Filter the entries for lines with the word "active".

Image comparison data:
------------------------

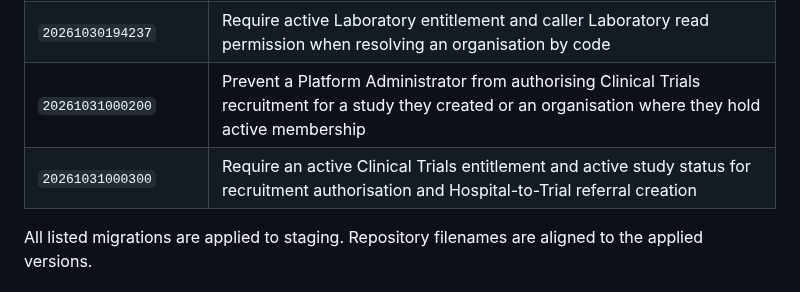
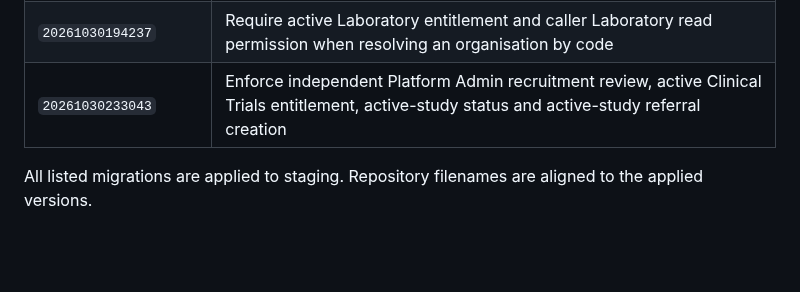
Before and after one commit to Fiadatumelo/jlight-health, a Markdown page: docs/security/STAGING_SECURITY_REVIEW_2026-10-30.md, the part around the change. Rendered like a GitHub page; blank space fills up the shorter version.

Commit message:
Align security review with the recorded staging migration version

```diff
--- a/docs/security/STAGING_SECURITY_REVIEW_2026-10-30.md
+++ b/docs/security/STAGING_SECURITY_REVIEW_2026-10-30.md
@@ -42,8 +42,7 @@ The staging implementation now supports initial multi-path organisation registra
 | `20261030174607` | Enforce Clinical Trials-specific membership in multi-path organisations; require Laboratory entitlement in legacy Lab code resolution |
 | `20261030174807` | Require an explicit workspace domain for legacy member-access listings on multi-path organisations |
 | `20261030194237` | Require active Laboratory entitlement and caller Laboratory read permission when resolving an organisation by code |
-| `20261031000200` | Prevent a Platform Administrator from authorising Clinical Trials recruitment for a study they created or an organisation where they hold active membership |
-| `20261031000300` | Require an active Clinical Trials entitlement and active study status for recruitment authorisation and Hospital-to-Trial referral creation |
+| `20261030233043` | Enforce independent Platform Admin recruitment review, active Clinical Trials entitlement, active-study status and active-study referral creation |
 
 All listed migrations are applied to staging. Repository filenames are aligned to the applied versions.
 
```
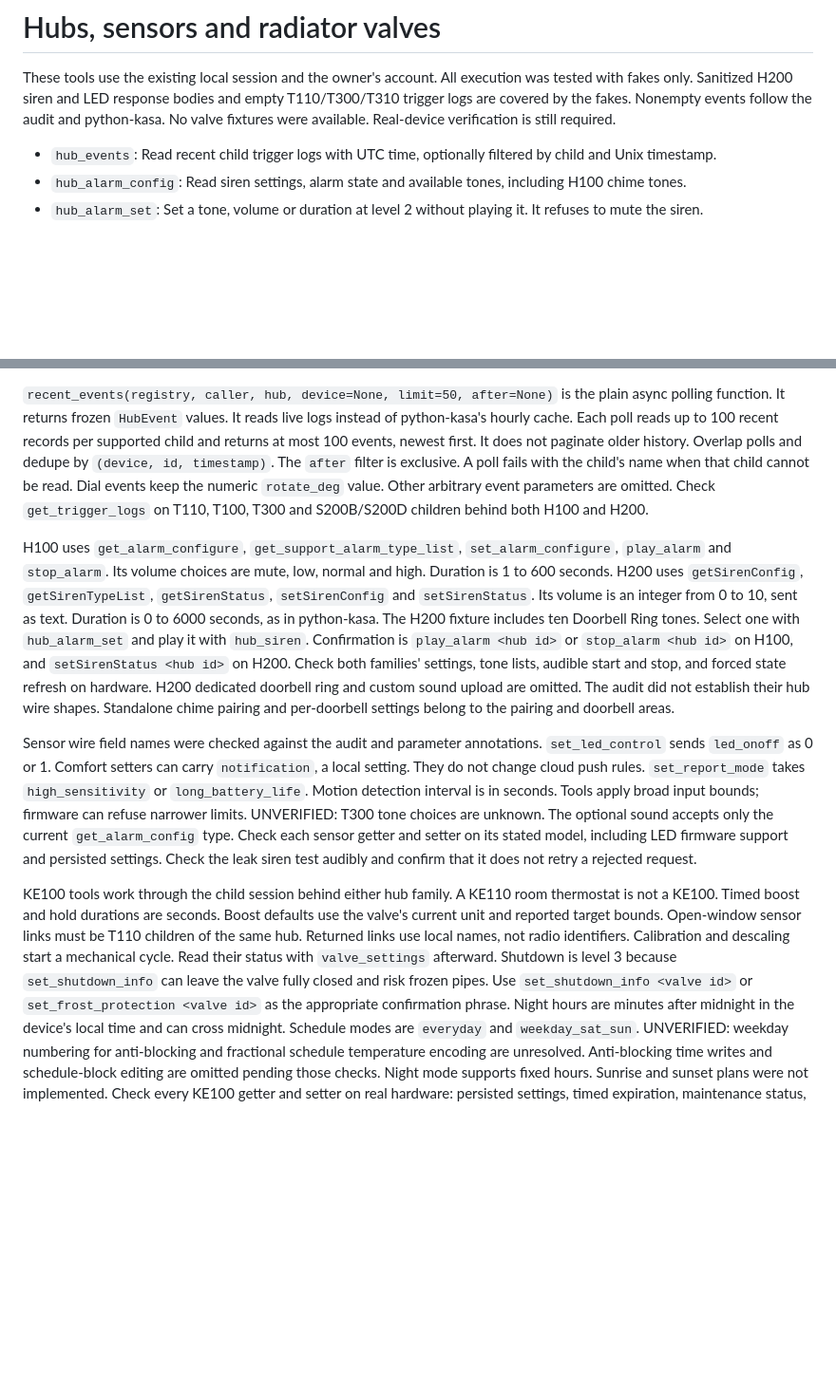
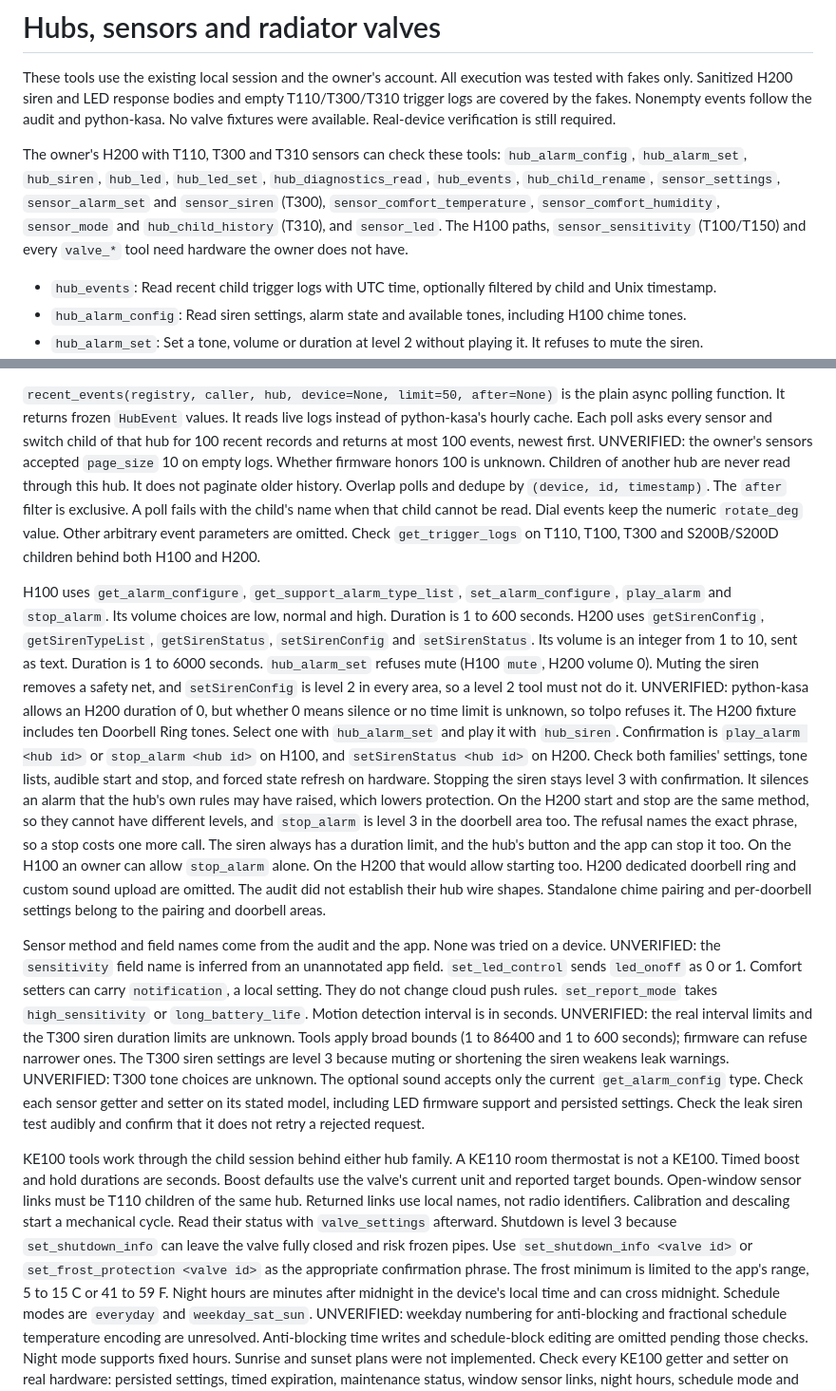
Before and after one commit to signerless/tolpo, a Markdown page: docs/areas/hub.md, 2 parts joined by grey strips. Shown at 95% size. Rendered like a GitHub page; blank space fills up the shorter version.

Commit message:
Make the hub page match the code
Document the stricter limits, the level 3 leak siren settings, why stopping
the siren stays level 3, which tools the owner's H200 can check, and mark the
trigger log page size, the H200 load parameters, the sensitivity field and the
sensor limits as UNVERIFIED. Drop a sandbox note that does not apply.

```diff
--- a/docs/areas/hub.md
+++ b/docs/areas/hub.md
@@ -3,6 +3,12 @@
 These tools use the existing local session and the owner's account. All execution was tested with fakes only.
 Sanitized H200 siren and LED response bodies and empty T110/T300/T310 trigger logs are covered by the fakes.
 Nonempty events follow the audit and python-kasa. No valve fixtures were available. Real-device verification is still required.
+
+The owner's H200 with T110, T300 and T310 sensors can check these tools: `hub_alarm_config`, `hub_alarm_set`,
+`hub_siren`, `hub_led`, `hub_led_set`, `hub_diagnostics_read`, `hub_events`, `hub_child_rename`, `sensor_settings`,
+`sensor_alarm_set` and `sensor_siren` (T300), `sensor_comfort_temperature`, `sensor_comfort_humidity`, `sensor_mode`
+and `hub_child_history` (T310), and `sensor_led`. The H100 paths, `sensor_sensitivity` (T100/T150) and every
+`valve_*` tool need hardware the owner does not have.
 
 - `hub_events`: Read recent child trigger logs with UTC time, optionally filtered by child and Unix timestamp.
 - `hub_alarm_config`: Read siren settings, alarm state and available tones, including H100 chime tones.
@@ -36,26 +42,39 @@ Nonempty events follow the audit and python-kasa. No valve fixtures were availab
 
 `recent_events(registry, caller, hub, device=None, limit=50, after=None)` is the plain async polling function.
 It returns frozen `HubEvent` values. It reads live logs instead of python-kasa's hourly cache.
-Each poll reads up to 100 recent records per supported child and returns at most 100 events, newest first.
+Each poll asks every sensor and switch child of that hub for 100 recent records and returns at most 100 events, newest first.
+UNVERIFIED: the owner's sensors accepted `page_size` 10 on empty logs. Whether firmware honors 100 is unknown.
+Children of another hub are never read through this hub.
 It does not paginate older history. Overlap polls and dedupe by `(device, id, timestamp)`.
 The `after` filter is exclusive. A poll fails with the child's name when that child cannot be read.
 Dial events keep the numeric `rotate_deg` value. Other arbitrary event parameters are omitted.
 Check `get_trigger_logs` on T110, T100, T300 and S200B/S200D children behind both H100 and H200.
 
 H100 uses `get_alarm_configure`, `get_support_alarm_type_list`, `set_alarm_configure`, `play_alarm` and `stop_alarm`.
-Its volume choices are mute, low, normal and high. Duration is 1 to 600 seconds.
+Its volume choices are low, normal and high. Duration is 1 to 600 seconds.
 H200 uses `getSirenConfig`, `getSirenTypeList`, `getSirenStatus`, `setSirenConfig` and `setSirenStatus`.
-Its volume is an integer from 0 to 10, sent as text. Duration is 0 to 6000 seconds, as in python-kasa.
+Its volume is an integer from 1 to 10, sent as text. Duration is 1 to 6000 seconds.
+`hub_alarm_set` refuses mute (H100 `mute`, H200 volume 0). Muting the siren removes a safety net, and
+`setSirenConfig` is level 2 in every area, so a level 2 tool must not do it. UNVERIFIED: python-kasa allows an
+H200 duration of 0, but whether 0 means silence or no time limit is unknown, so tolpo refuses it.
 The H200 fixture includes ten Doorbell Ring tones. Select one with `hub_alarm_set` and play it with `hub_siren`.
 Confirmation is `play_alarm <hub id>` or `stop_alarm <hub id>` on H100, and `setSirenStatus <hub id>` on H200.
 Check both families' settings, tone lists, audible start and stop, and forced state refresh on hardware.
+Stopping the siren stays level 3 with confirmation. It silences an alarm that the hub's own rules may have raised,
+which lowers protection. On the H200 start and stop are the same method, so they cannot have different levels, and
+`stop_alarm` is level 3 in the doorbell area too. The refusal names the exact phrase, so a stop costs one more call.
+The siren always has a duration limit, and the hub's button and the app can stop it too.
+On the H100 an owner can allow `stop_alarm` alone. On the H200 that would allow starting too.
 H200 dedicated doorbell ring and custom sound upload are omitted. The audit did not establish their hub wire shapes.
 Standalone chime pairing and per-doorbell settings belong to the pairing and doorbell areas.
 
-Sensor wire field names were checked against the audit and parameter annotations.
+Sensor method and field names come from the audit and the app. None was tried on a device.
+UNVERIFIED: the `sensitivity` field name is inferred from an unannotated app field.
 `set_led_control` sends `led_onoff` as 0 or 1. Comfort setters can carry `notification`, a local setting.
 They do not change cloud push rules. `set_report_mode` takes `high_sensitivity` or `long_battery_life`.
-Motion detection interval is in seconds. Tools apply broad input bounds; firmware can refuse narrower limits.
+Motion detection interval is in seconds. UNVERIFIED: the real interval limits and the T300 siren duration limits
+are unknown. Tools apply broad bounds (1 to 86400 and 1 to 600 seconds); firmware can refuse narrower ones.
+The T300 siren settings are level 3 because muting or shortening the siren weakens leak warnings.
 UNVERIFIED: T300 tone choices are unknown. The optional sound accepts only the current `get_alarm_config` type.
 Check each sensor getter and setter on its stated model, including LED firmware support and persisted settings.
 Check the leak siren test audibly and confirm that it does not retry a rejected request.
@@ -66,6 +85,7 @@ Open-window sensor links must be T110 children of the same hub. Returned links u
 Calibration and descaling start a mechanical cycle. Read their status with `valve_settings` afterward.
 Shutdown is level 3 because `set_shutdown_info` can leave the valve fully closed and risk frozen pipes.
 Use `set_shutdown_info <valve id>` or `set_frost_protection <valve id>` as the appropriate confirmation phrase.
+The frost minimum is limited to the app's range, 5 to 15 C or 41 to 59 F.
 Night hours are minutes after midnight in the device's local time and can cross midnight.
 Schedule modes are `everyday` and `weekday_sat_sun`.
 UNVERIFIED: weekday numbering for anti-blocking and fractional schedule temperature encoding are unresolved.
```
Also changed, not shown: other parts of docs/areas/hub.md (+2 -3 lines).
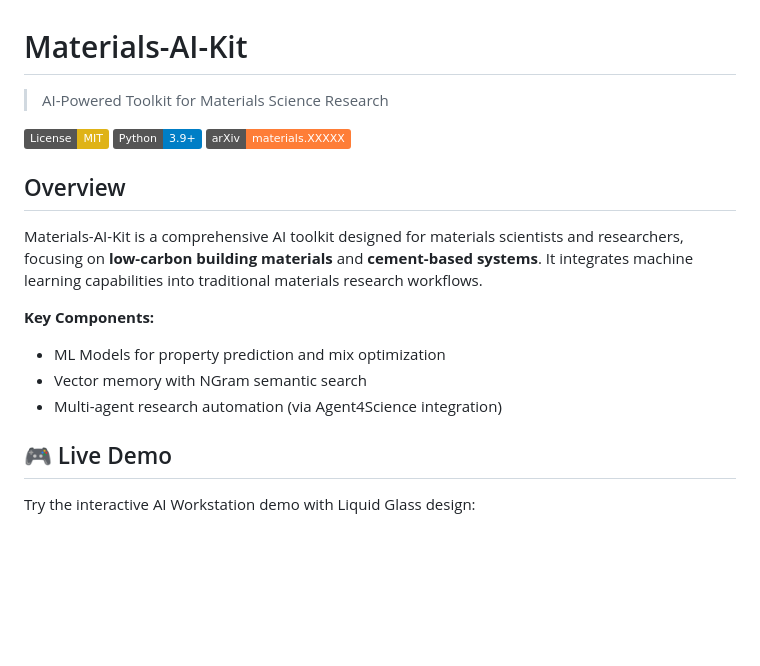
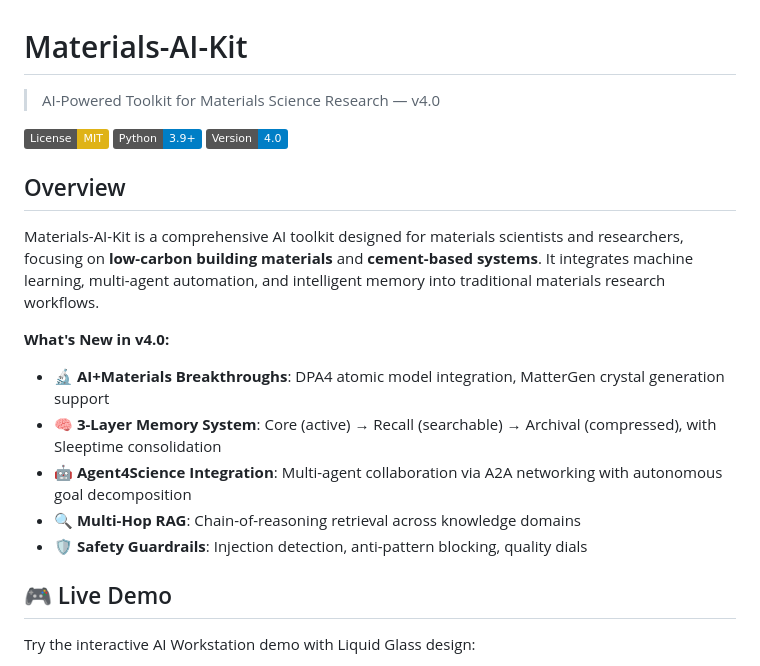
Before and after one commit to tsingxuanhan/materials-ai-kit, a Markdown page: README.md, the part around one of its changes. GitHub-like rendering; badges without logos; blank space fills up the shorter version.

```diff
--- a/README.md
+++ b/README.md
@@ -1,19 +1,21 @@
 # Materials-AI-Kit
 
-> AI-Powered Toolkit for Materials Science Research
+> AI-Powered Toolkit for Materials Science Research — v4.0
 
 [![License: MIT](https://img.shields.io/badge/License-MIT-yellow.svg)](https://opensource.org/licenses/MIT)
 [![Python 3.9+](https://img.shields.io/badge/Python-3.9+-blue.svg)](https://www.python.org/)
-[![arXiv](https://img.shields.io/badge/arXiv-materials.XXXXX-orange.svg)](https://arxiv.org)
+[![Version](https://img.shields.io/badge/Version-4.0-blue.svg)]()
 
 ## Overview
 
-Materials-AI-Kit is a comprehensive AI toolkit designed for materials scientists and researchers, focusing on **low-carbon building materials** and **cement-based systems**. It integrates machine learning capabilities into traditional materials research workflows.
+Materials-AI-Kit is a comprehensive AI toolkit designed for materials scientists and researchers, focusing on **low-carbon building materials** and **cement-based systems**. It integrates machine learning, multi-agent automation, and intelligent memory into traditional materials research workflows.
 
-**Key Components:**
-- ML Models for property prediction and mix optimization
-- Vector memory with NGram semantic search
-- Multi-agent research automation (via Agent4Science integration)
+**What's New in v4.0:**
+- 🔬 **AI+Materials Breakthroughs**: DPA4 atomic model integration, MatterGen crystal generation support
+- 🧠 **3-Layer Memory System**: Core (active) → Recall (searchable) → Archival (compressed), with Sleeptime consolidation
+- 🤖 **Agent4Science Integration**: Multi-agent collaboration via A2A networking with autonomous goal decomposition
+- 🔍 **Multi-Hop RAG**: Chain-of-reasoning retrieval across knowledge domains
+- 🛡️ **Safety Guardrails**: Injection detection, anti-pattern blocking, quality dials
 
 ## 🎮 Live Demo
 
```
Also changed, not shown: other parts of README.md (+91 -81 lines).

------------------------

* [ANSWER SECTION]
 | `20261030194237` | Require active Laboratory entitlement and caller Laboratory read permission when resolving an organisation by code |
-| `20261031000200` | Prevent a Platform Administrator from authorising Clinical Trials recruitment for a study they created or an organisation where they hold active membership |
-| `20261031000300` | Require an active Clinical Trials entitlement and active study status for recruitment authorisation and Hospital-to-Trial referral creation |
+| `20261030233043` | Enforce independent Platform Admin recruitment review, active Clinical Trials entitlement, active-study status and active-study referral creation |
+- 🧠 **3-Layer Memory System**: Core (active) → Recall (searchable) → Archival (compressed), with Sleeptime consolidation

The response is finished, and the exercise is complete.